Seychelle didn’t see the sniper who picked Nick off at the helm of his yacht, but she knows that there are plenty of people in South Florida who wanted to see the gambling-boat tycoon dead: the Russian mobsters looking for a piece of his casino action, the Indian gamers who resent his competition, and the ecological activists fighting his plans to develop Fort Lauderdale’s waterfront. But it’s Molly whom the cops zero in on. And despite her bitter feelings and against her better judgment, when her back-from-the-blue friend asks for help, Seychelle can’t just weigh anchor and cruise. She’s got to dive in.
What she finds is a money-skimming scam aboard Nick’s flagship gambling boat, Nick’s new trophy wife turned merry rich widow, and Nick and Molly’s teenage son, a scared kid with a big secret . . . and a killer on his trail.

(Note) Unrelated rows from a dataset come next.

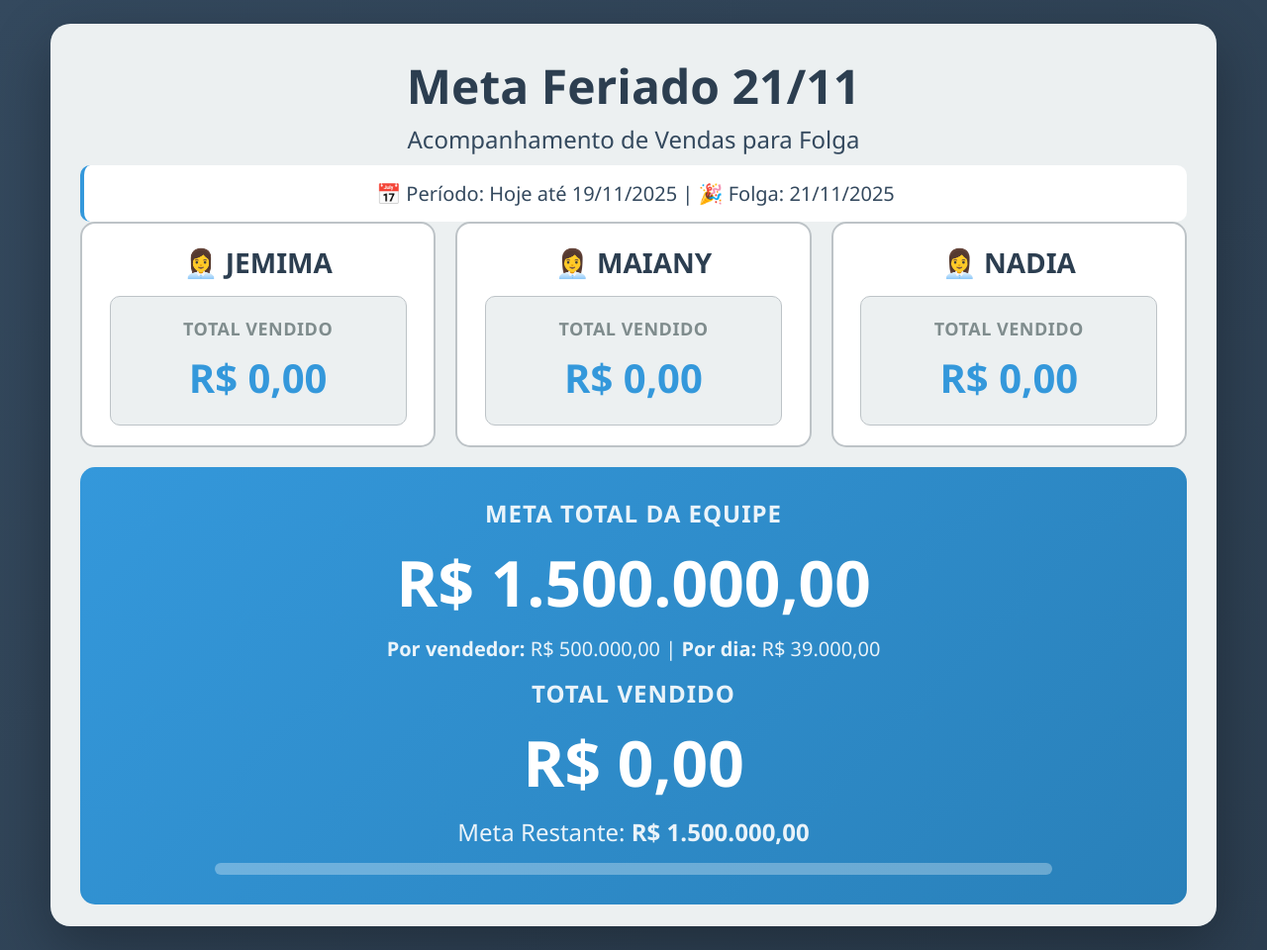
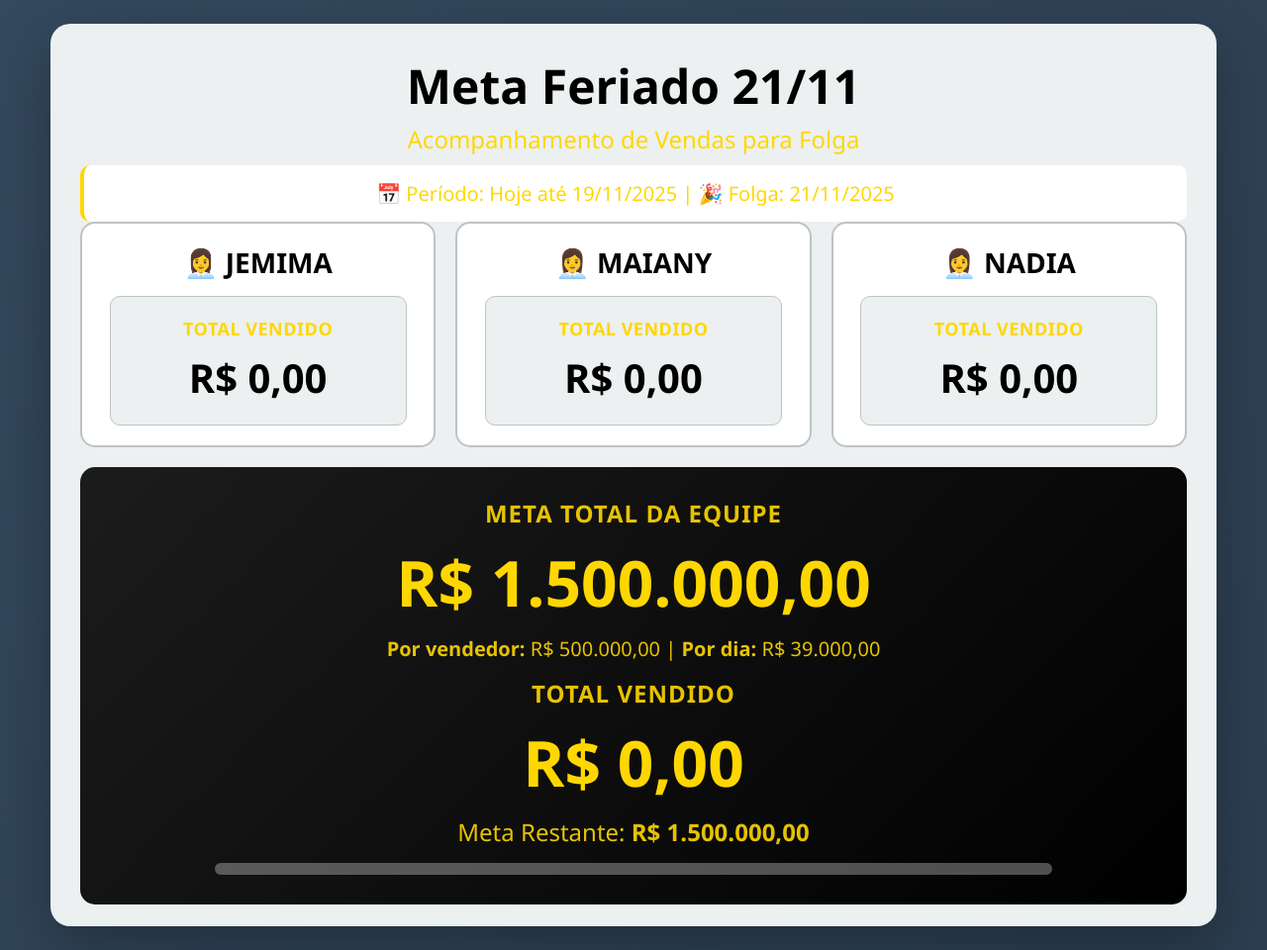
Before and after one commit to aryapromotora-alt/planilha-de-vendas, a Flask app: page /meta-feriado in a window 1280 px wide. Shown: the whole page at 99% size. Run offline with Flask 3, Linux system fonts and the light colour scheme; some libraries are stand-ins or nearby versions.

Commit message:
Add files via upload

```diff
--- a/templates/meta_feriado.html
+++ b/templates/meta_feriado.html
@@ -50,13 +50,13 @@
         }
 
         .header h1 {
-            color: #2c3e50; /* Texto principal escuro */
+            color: #000000; /* Preto */
             font-size: 48px; /* Aumentar para TV */
             margin-bottom: 5px;
         }
 
         .header p {
-            color: #34495e; /* Texto secundário escuro */
+            color: #FFD700; /* Amarelo Dourado */
             font-size: 24px; /* Aumentar para TV */
         }
 
@@ -65,9 +65,9 @@
             padding: 15px 20px;
             border-radius: 10px;
             text-align: center;
-            color: #34495e; /* Texto secundário escuro */
+            color: #FFD700; /* Amarelo Dourado */
             font-size: 20px; /* Aumentar para TV */
-            border-left: 4px solid #3498db; /* Azul mais suave */
+            border-left: 4px solid #FFD700; /* Amarelo Dourado */
             width: 100%;
         }
 
@@ -95,7 +95,7 @@
         .seller-name {
             font-size: 28px; /* Aumentar para TV */
             font-weight: bold;
-            color: #2c3e50; /* Texto principal escuro */
+            color: #000000; /* Preto */
             text-align: center;
         }
 
@@ -117,7 +117,7 @@
 
         .stat-label {
             font-size: 18px; /* Aumentar o tamanho da label */
-            color: #7f8c8d; /* Cinza suave */
+            color: #FFD700; /* Amarelo Dourado */
             text-transform: uppercase;
             letter-spacing: 0.5px;
             margin-bottom: 10px; /* Aumentar margem */
@@ -127,13 +127,13 @@
         .stat-value {
             font-size: 40px; /* Aumentar bastante o valor para destaque */
             font-weight: bold;
-            color: #3498db; /* Azul mais suave */
+            color: #000000; /* Preto */
         }
 
         /* Seção de Meta Consolidada (Caixa Roxa Única) */
         .meta-consolidada {
-            background: linear-gradient(135deg, #3498db 0%, #2980b9 100%); /* Azul mais suave para a meta consolidada */
-            color: white;
+            background: linear-gradient(135deg, #1c1c1c 0%, #000000 100%); /* Preto para a meta consolidada */
+            color: #FFD700; /* Amarelo Dourado para texto na caixa preta */
             padding: 30px;
             border-radius: 15px;
             text-align: center;
```
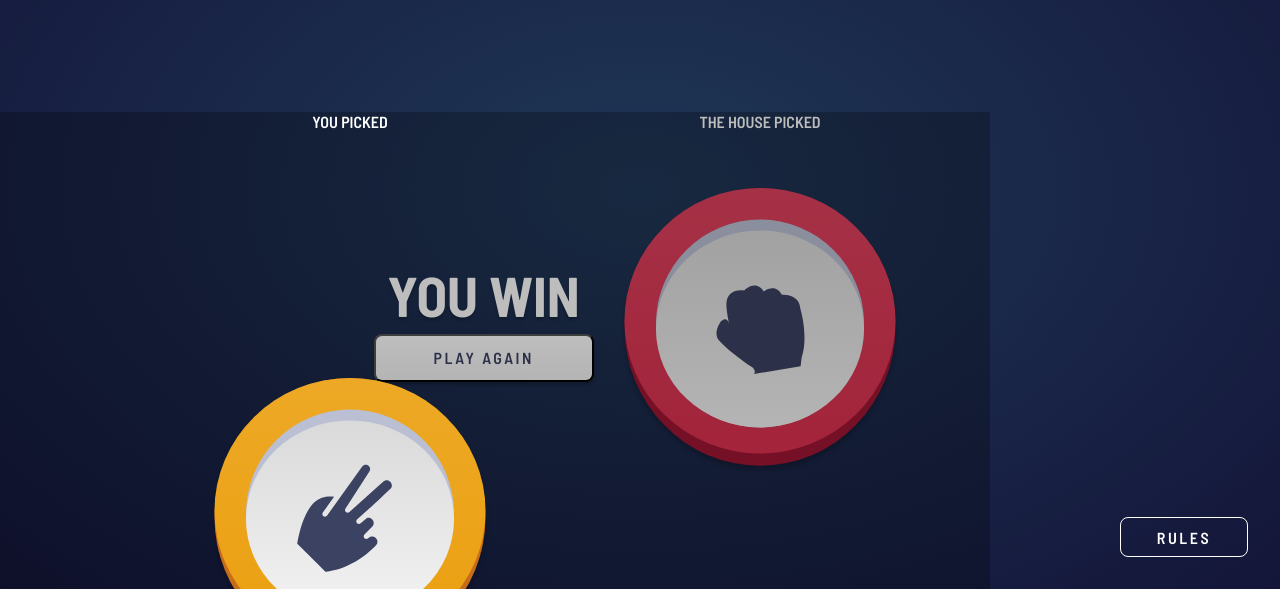
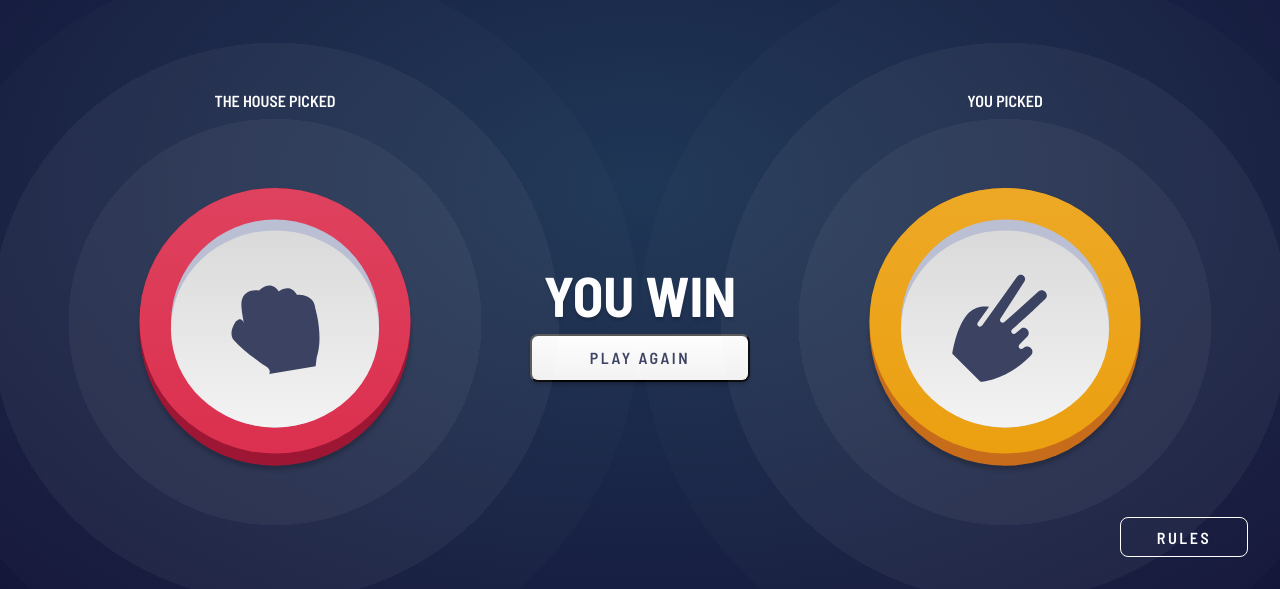
Before and after one commit to amt-theophilus-mercifield/rock-paper-scissors, a plain HTML site: page index.html in a window 1280 px wide. Shown: the part 211-800 px from the top of the page. Drawn offline with Linux system fonts and the light colour scheme.

Commit message:
lots of work on step 3 desktop only

```diff
--- a/index.html
+++ b/index.html
@@ -111,8 +111,37 @@
 
           <!-- Step Three -->
           <div id="step-three">
-            <div class="step-three-container">
-              <div class="left side-container">
+            <!-- <div class="step-three-container"> -->
+
+            <!-- Middle -->
+            <div class="middle">
+              <div class="middle-text">
+                <p id="win">YOU WIN</p>
+                <p id="lose" style="display: none">YOU LOSE</p>
+              </div>
+              <div class="middle-button">
+                <button>PLAY AGAIN</button>
+              </div>
+            </div>
+
+            <div id="side-container">
+              <!-- Right -->
+              <div class="right side-container win">
+                <div class="two-title">
+                  <p id="title-text">THE HOUSE PICKED</p>
+                </div>
+                <div class="two-icon-container">
+                  <!-- <img src="/extra/pre-house-icon.svg" alt="step-two-scissors"> -->
+                  <img
+                    class="step-two-choice"
+                    src="/extra/desktop-full-rock.svg"
+                    alt="computers-choice"
+                  />
+                </div>
+              </div>
+
+              <!-- Left -->
+              <div class="left side-container win">
                 <div class="two-title">
                   <p id="title-text">YOU PICKED</p>
                 </div>
@@ -125,32 +154,8 @@
                 </div>
               </div>
             </div>
-
-            <!--  -->
-            <div class="middle">
-              <div class="middle-text">
-                <p id="win">YOU WIN</p>
-                <p id="lose" style="display: none">YOU LOSE</p>
-              </div>
-              <div class="middle-button">
-                <button>PLAY AGAIN</button>
-              </div>
-            </div>
-            <!--  -->
-            <div class="right side-container">
-              <div class="two-title">
-                <p id="title-text">THE HOUSE PICKED</p>
-              </div>
-              <div class="two-icon-container">
-                <!-- <img src="/extra/pre-house-icon.svg" alt="step-two-scissors"> -->
-                <img
-                  class="step-two-choice"
-                  src="/extra/desktop-full-rock.svg"
-                  alt="computers-choice"
-                />
-              </div>
-            </div>
           </div>
+          <!-- Step Three End -->
         </div>
 
         <div class="footer">
--- a/style.css
+++ b/style.css
@@ -21,6 +21,7 @@ body {
     background: radial-gradient(hsl(214, 47%, 23%), hsl(237, 49%, 15%));
 
     position: relative;
+    overflow: hidden;
 }
 
 .main-container {
@@ -298,6 +299,8 @@ body {
     width: 100%;
 }
 
+
+
 .two-icon-container {
     display: flex;
     width: 100%;
@@ -312,22 +315,42 @@ body {
 }
 
 #step-three {
+    position: relative;
     display: flex;
-    /* width: 100%; */
+    justify-content: center;
+    align-items: center;
+    width: 100%;
     height: 100%;
-    gap: 20px;
 }
 
-.step-three-container {
-    display: flex;
+#title-text{
+    position: relative;
+    top: 128px;
+    /* border: 3px solid #DB2E4D;
+    background: #00000042; */
+}
 
+#side-container {
+    display: grid;
+    grid-template-columns: 730px 730px;
+    /* gap: 300px; */
+    /* width: ; */
+    height: 718px;
+    /* background: #00000042; */
+    position: absolute;
+    overflow: hidden;
+}
 
-    position: absolute;
-    top: 0; right: 0; bottom: 0; right: 0;
-    width: 100vw;
-    height: 100vh;
-    margin: 0 auto;
-    background: #00000042;
+.side-container.win {
+
+    border-radius: 50%;
+    background-image: radial-gradient(
+        rgba(210, 210, 210, 0.120) 40%,
+        rgba(210, 210, 210, 0.070) 40%,
+        rgba(210, 210, 210, 0.070) 55%,
+        rgba(210, 210, 210, 0.020) 55%
+    );
+    /* overflow: -moz-hidden-unscrollable; */
 }
 
 
@@ -385,22 +408,10 @@ body {
         rgba(210, 210, 210, 0.05) 55%
     );
 
-    /* opacity: 0.5; */
+
 }
 
 /* Hide and Display Steps */
-
-#step-one {
-    display: none;
-}
-
-#step-two {
-    display: none;
-}
-
-#step-three {
-    /* display: none; */
-}
 
 
 
@@ -534,7 +545,18 @@ body {
         justify-content: center;
     }
 
+}
 
+/* Hide and Display Steps */
 
+#step-one {
+    display: none;
+}
 
+#step-two {
+    display: none;
 }
+
+#step-three {
+    /* display: none; */
+}
```
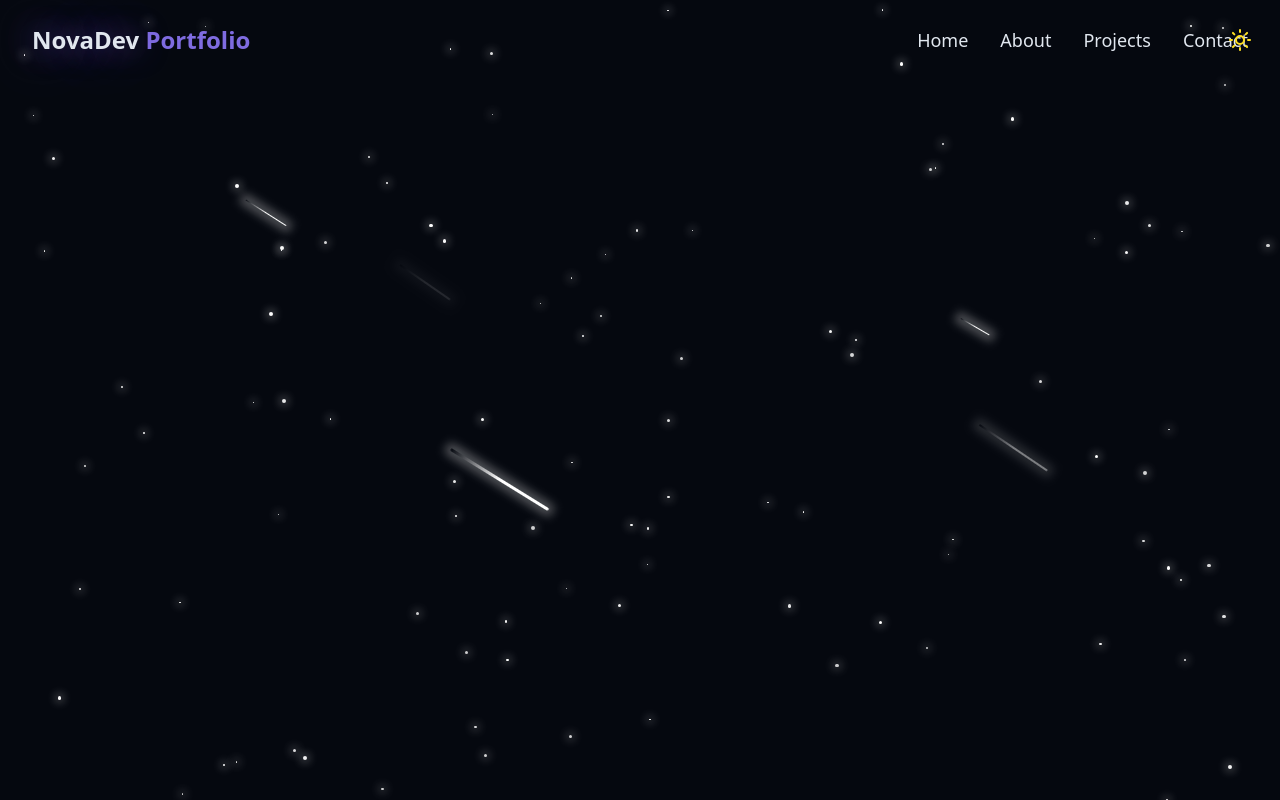
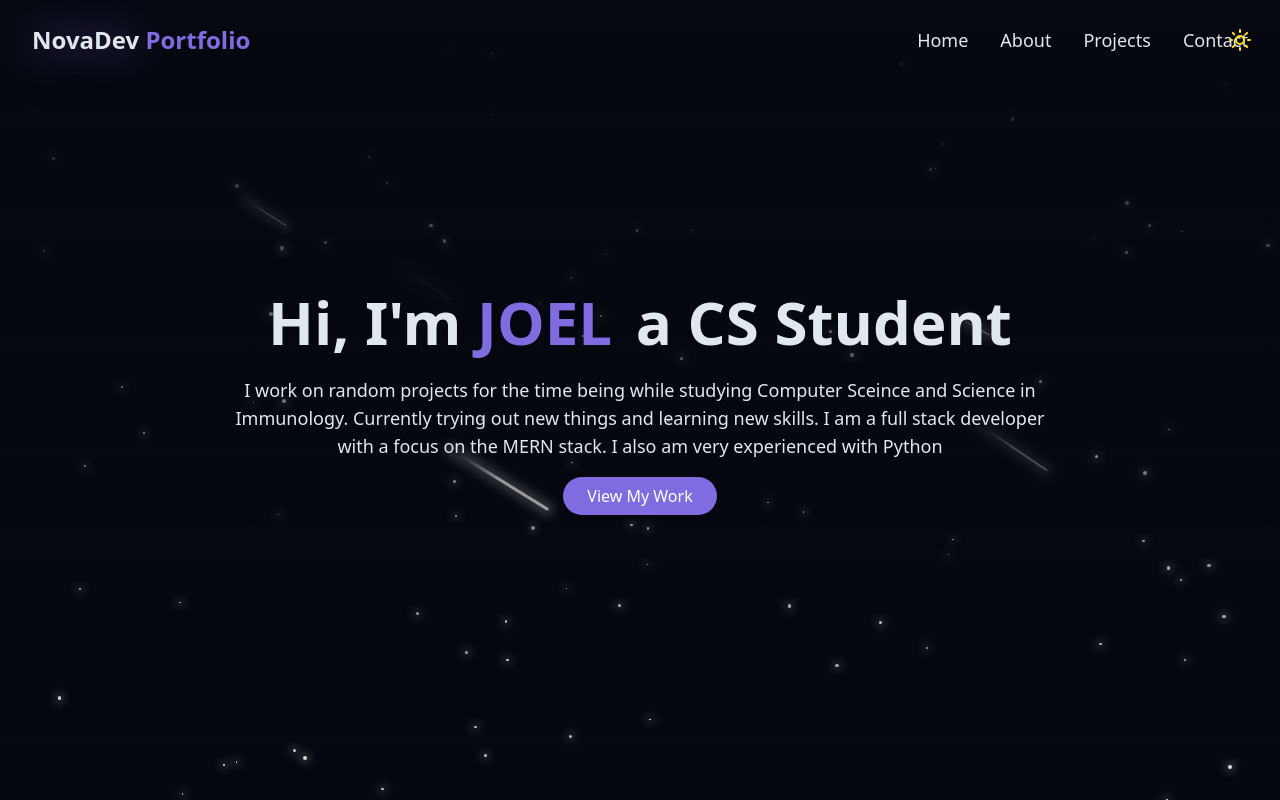
Before and after one commit to NottNovi/mywebsite, a React (Vite) app: page / in a window 1280 px wide. Built offline with nearby package versions, Linux system fonts and the light colour scheme.

Commit message:
Updated Main Page

```diff
--- /dev/null
+++ b/src/components/HeroSection.jsx
@@ -0,0 +1,31 @@
+
+
+export const HeroSection = () => {
+    return <section id = "hero"
+    className = "relative min-h-screen flex flex-col items-center justify-center px-4 py-5 bg-gradient-to-b from-background to-background/5 bg-cover bg-center text-foreground">
+
+        <div className="container max-w-4xl mx-auto text-center z-10">
+            <div className="space-y-6">
+                <h1 className="text-4xl md:text-6xl font-bold text-foreground">
+                    <span className="opacity-0 animate-fade-in"> Hi, I'm</span>
+                    <span className="text-primary opacity-0 animate-fade-in-delay-1"> JOEL</span>
+                    <span className="text-gradient ml-2 opacity-0 animate-fade-in-delay-2"> a CS Student</span>
+                </h1>
+
+                <p className="text-lg md:tex-xl text-muted-foreground max-2-2xl mx-auto opacity-0 animate-fade-in-delay-3">
+                    I work on random projects for the time being while studying Computer Sceince and Science in Immunology.
+                    Currently trying out new things and learning new skills. I am a full stack developer with a focus on the MERN stack. I also am very experienced with Python
+                </p>
+
+                <div>
+                    <a href="#projects" className="cosmic-button bg-primary text-white hover:bg-primary/80 transition duration-300 ease-in-out">
+                        View My Work
+                    </a>
+                </div>
+
+            </div>
+
+        </div>
+
+    </section>
+}
--- a/src/index.css
+++ b/src/index.css
@@ -125,8 +125,7 @@
 @utility text-glow {
   @apply relative;
   text-shadow:
-  0 0 30px rgba(139, 92, 246, 0.5),
-  0 0 70px rgba(167, 139, 250, 1);
+  0 0 50px rgba(167, 139, 250, 1);
 }
 
 @utility card-hover {
--- a/src/pages/Home.jsx
+++ b/src/pages/Home.jsx
@@ -1,6 +1,7 @@
 import { ThemeToggle } from "../components/ThemeToggle";
 import { StarBackground } from "../components/StarBackground";
 import { Navbar } from "../components/Navbar";
+import { HeroSection } from "../components/HeroSection";
 
 
 export const Home = () => {
@@ -8,15 +9,18 @@ export const Home = () => {
         <div className="min-h-screen bg-background text-foreground overflow-x-hidden">
 
             {/* Theme toggle button */}
-            <ThemeToggle/>
+            <ThemeToggle />
 
             {/* Background Effects*/}
-            <StarBackground/>
+            <StarBackground />
 
             {/*Navigation bar */}
-            <Navbar/>
+            <Navbar />
 
             {/* Hero section */}
+            <main>
+                <HeroSection />
+            </main>
 
             {/* Main content */}
 
```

Protecting the boy, proving Molly’s innocence, and navigating between squalls of gunfire add up to a tall order as salvage jobs go. But like any good captain, Seychelle will never abandon ship. Even if it means risking her life.
“Bitter End is a terrific novel. Christine Kling is quickly becoming the female John McDonald.”
–James Swain, author of Mr. Lucky
“Christine Kling’s novels just keep getting better and better–no mean feat, considering how impossibly high she set the bar with her first. Christine’s familiarity with the Florida she writes about is apparent from the very first page, and she takes her readers on fast-paced tours of areas into which few writers have ventured.”
–Carolina Garcia-Aguilera, author of Luck of the Draw